Our hypothesis that inflammation in asthma involves production of ozone by white blood cells and that ozone could be an inflammatory mediator suggests that scavengers of reactive oxygen species (ROS), for example, electron-rich olefins, could serve for prophylactic treatment of asthma. Olefins could provide chemical protection against either exogenous or endogenous ozone and other ROS. BALB/c mice pretreated by inhalation of d-limonene before an ovalbumin challenge exhibited significant attenuation of the allergic asthma symptoms. Diminution of the inflammatory process was evident by reduced levels of aldehydes, reduced counts of neutrophils in the BAL fluid and by histological tests. A surprising systemic effect was observed by decreased levels of aldehydes in the spleen, suggesting that the examination of tissues and organs that are remote from the inflammation foci could provide valuable information on the distribution of the oxidative stress and may serve as guide for targeted treatment.
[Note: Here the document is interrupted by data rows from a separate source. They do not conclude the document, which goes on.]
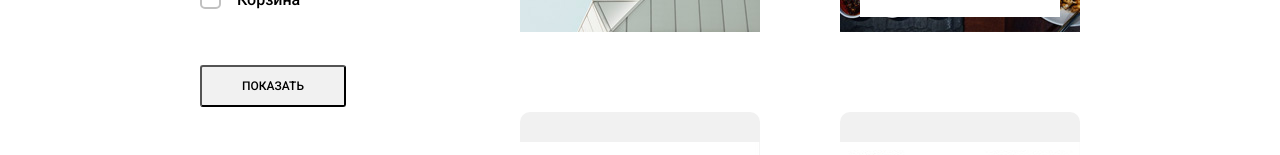
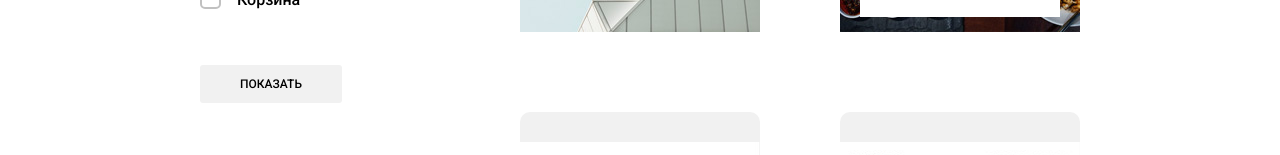
Before and after one commit to Lagoonnw/234149-nerds, a plain HTML site: page catalog.html in a window 1280 px wide. Shown: the part 1033-1188 px from the top of the page. Drawn offline with Linux system fonts and the light colour scheme.

Commit message:
button
сбросила стили у button

```diff
--- a/css/style.css
+++ b/css/style.css
@@ -40,6 +40,11 @@ h2 {
   border-radius: 3px;
   background: #f1f1f1;
   padding: 10px 40px;
+
+
+  border: none;
+  outline: none;
+  cursor: pointer;
 }
 
 .btn:hover {
@@ -52,6 +57,9 @@ h2 {
   box-shadow: inset 0 2px 0 0 #b5b5b5;
 }
 
+button {
+ overflow: hiddenn;
+}
 /* стилизация форм*/
 
 fieldset {
```
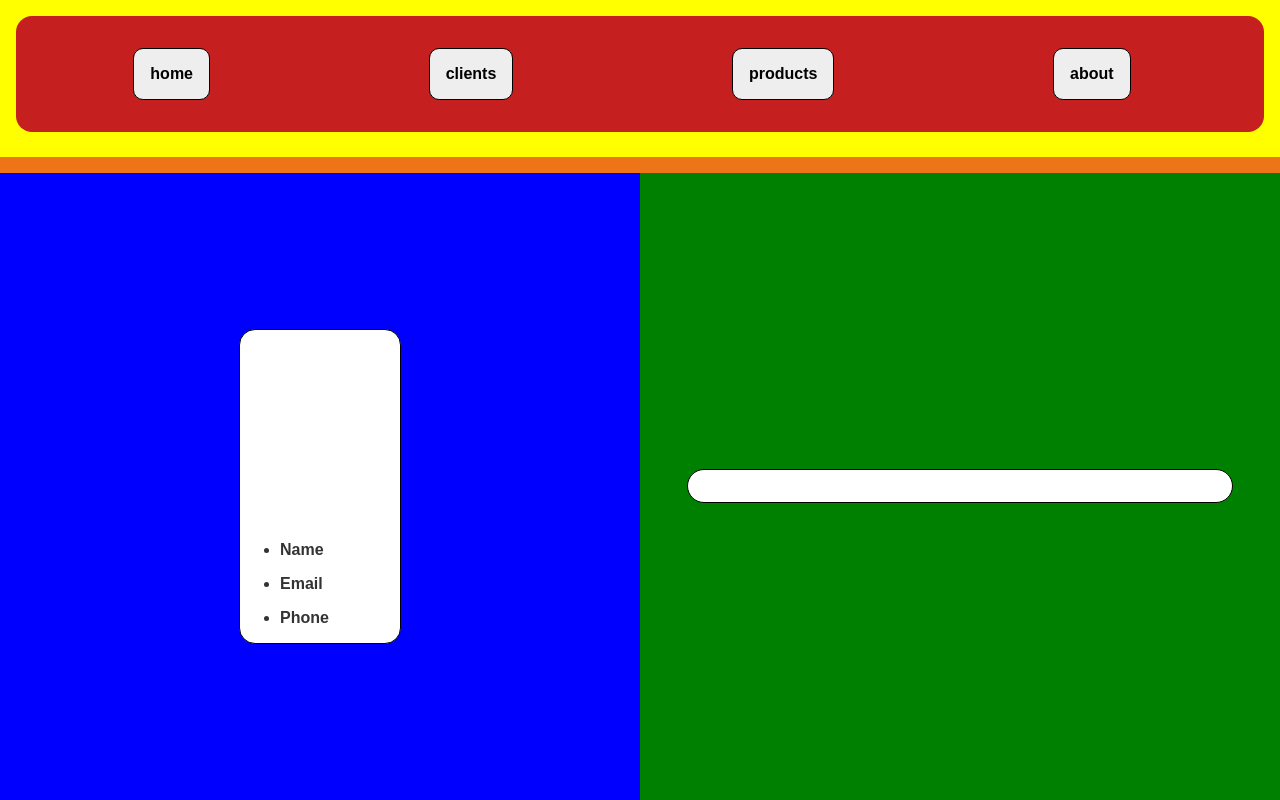
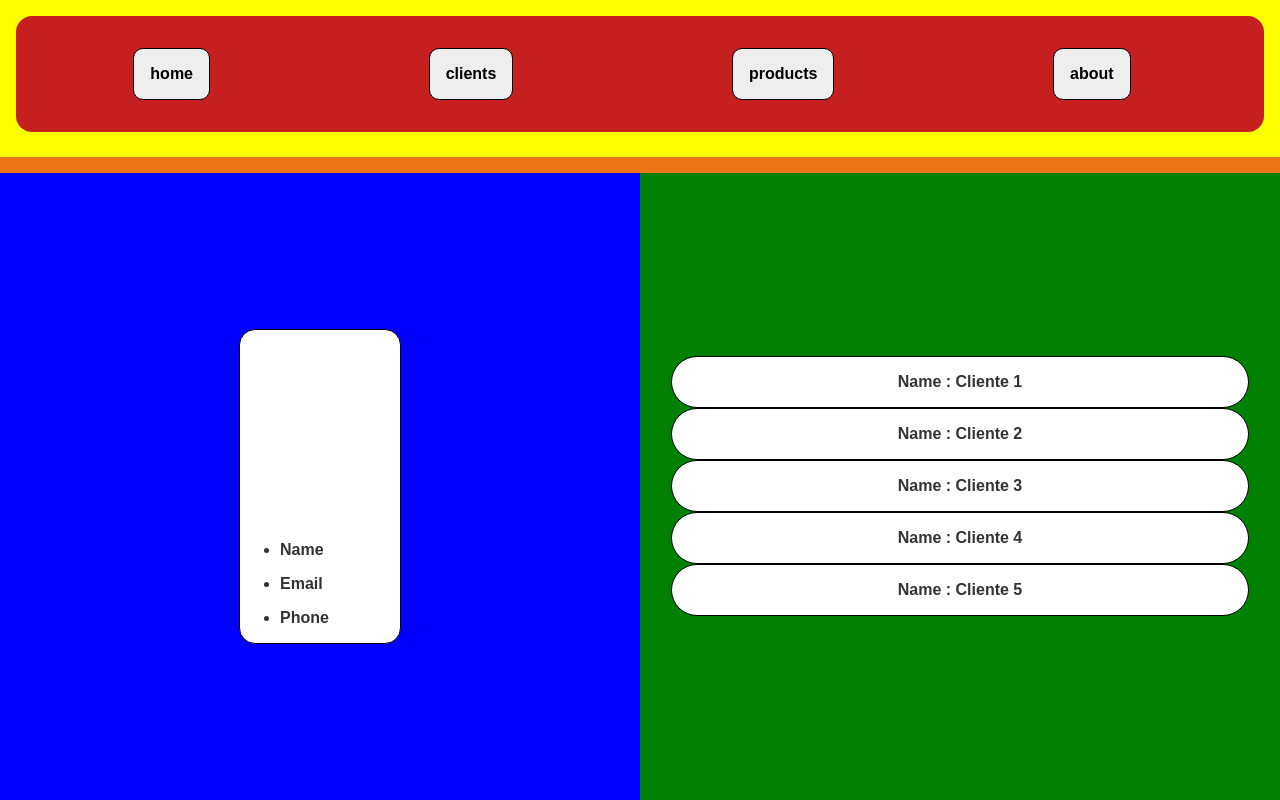
Before and after one commit to phedrohenriique/capital-empreendedor-test-frontend, an Angular app: page / in a window 1280 px wide. Built offline with nearby package versions, Linux system fonts and the light colour scheme.

Commit message:
mocked database implemented

```diff
--- a/src/app/database/database.json
+++ b/src/app/database/database.ts
@@ -1,46 +1,58 @@
-{
-    "users": {
-        "cliente1@example.com": {
-            "name": "Cliente 1",
-            "email": "cliente1@example.com",
-            "isActive": true,
-            "phone": "(19) 99999-9999",
-            "revenue": 1000000,
-            "agreedTerms": true
+type DatabaseProps = {
+    users: {
+        name: string,
+        email: string,
+        isActive: boolean,
+        phone : string,
+        revenue: number,
+        agreedTerms: boolean
+    }[]
+    opportunities: {}
+}
+
+export const database: DatabaseProps = {
+    users: [
+        {
+            name: "Cliente 1",
+            email: "cliente1@example.com",
+            isActive: true,
+            phone: "(19) 99999-9999",
+            revenue: 1000000,
+            agreedTerms: true
         },
-        "cliente2@example.com": {
-            "name": "Cliente 2",
-            "email": "cliente2@example.com",
-            "isActive": true,
-            "phone": "(19) 91111-1111",
-            "revenue": 550000,
-            "agreedTerms": false
+        {
+            name: "Cliente 2",
+            email: "cliente1@example.com",
+            isActive: true,
+            phone: "(19) 99999-9999",
+            revenue: 1000000,
+            agreedTerms: true
         },
-        "cliente3@example.com": {
-            "name": "Cliente 3",
-            "email": "cliente3@example.com",
-            "isActive": true,
-            "phone": "(11) 92222-2222",
-            "revenue": 150000,
-            "agreedTerms": true
+        {
+            name: "Cliente 3",
+            email: "cliente1@example.com",
+            isActive: true,
+            phone: "(19) 99999-9999",
+            revenue: 1000000,
+            agreedTerms: true
         },
-        "cliente4@example.com": {
-            "name": "Cliente 4",
-            "email": "cliente4@example.com",
-            "isActive": false,
-            "phone": "(19) 99999-3333",
-            "revenue": 10000000,
-            "agreedTerms": true
+        {
+            name: "Cliente 4",
+            email: "cliente1@example.com",
+            isActive: true,
+            phone: "(19) 99999-9999",
+            revenue: 1000000,
+            agreedTerms: true
         },
-        "cliente5@example.com": {
-            "name": "Cliente 5",
-            "email": "cliente5@example.com",
-            "isActive": true,
-            "phone": "(19) 99999-4444",
-            "revenue": 350000,
-            "agreedTerms": false
+        {
+            name: "Cliente 5",
+            email: "cliente1@example.com",
+            isActive: true,
+            phone: "(19) 99999-9999",
+            revenue: 1000000,
+            agreedTerms: true
         }
-    },
+    ],
     "opportunities": {
         "cliente1@example.com": {
             "opportunities": [
--- a/src/app/user-list/user-list.component.html
+++ b/src/app/user-list/user-list.component.html
@@ -15,16 +15,15 @@
         align-items: center;
         justify-content: space-around;
         gap: 1em;
-        padding: 1em;
         border: 1px solid black;
         background-color: white;
         height: fit-content;
-        width: 80%;
+        width: 90%;
     }
 </style>
 
 <div class="mainDiv">
-    <div class="userInfo">
-
+    <div *ngFor="let user of users" class="userInfo">
+        <p>Name : {{user.name}} </p>
     </div>
 </div>
--- a/src/app/user-list/user-list.component.ts
+++ b/src/app/user-list/user-list.component.ts
@@ -1,4 +1,5 @@
 import { Component, OnInit } from '@angular/core';
+import { database } from '../database/database';
 
 @Component({
   selector: 'app-user-list',
@@ -6,10 +7,16 @@ import { Component, OnInit } from '@angular/core';
   styleUrls: ['./user-list.component.css']
 })
 export class UserListComponent implements OnInit {
+  // this is where we can implement javascript logic
+
+
+  users = database.users
 
   constructor() { }
 
-  ngOnInit(): void {
-  }
+// logic that happens when the component is rendered
+ngOnInit(): void {
+  console.log(this.users)
+}
 
 }
```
|Number of pages||5|
|Journal||Bioorganic and Medicinal Chemistry Letters|
|State||Published - 15 Jan 2015|
Bibliographical noteFunding Information:
We thank Dr. Y. Bar-Ilan of Migal—Galilee Research Institute for technical assistance and analytical input. This study was supported by NOFAR program issued through MAGNET directorate in the Israeli Ministry of Industry , Trade & Labor , Grant No. 35964 (E.K.); and by the League for Prevention of Lung Disease in Haifa (H.B.) and the E. and S. Kronvet Medical Research Fund (H.B.). E.K. is the incumbent of the Benno Gitter & Ilana Ben-Ami Chair of Biotechnology, Technion.
© 2014 Elsevier Ltd. All rights reserved.
- Aldehyde biomarkers
- Respiratory inflammation
- Systemic oxidative stress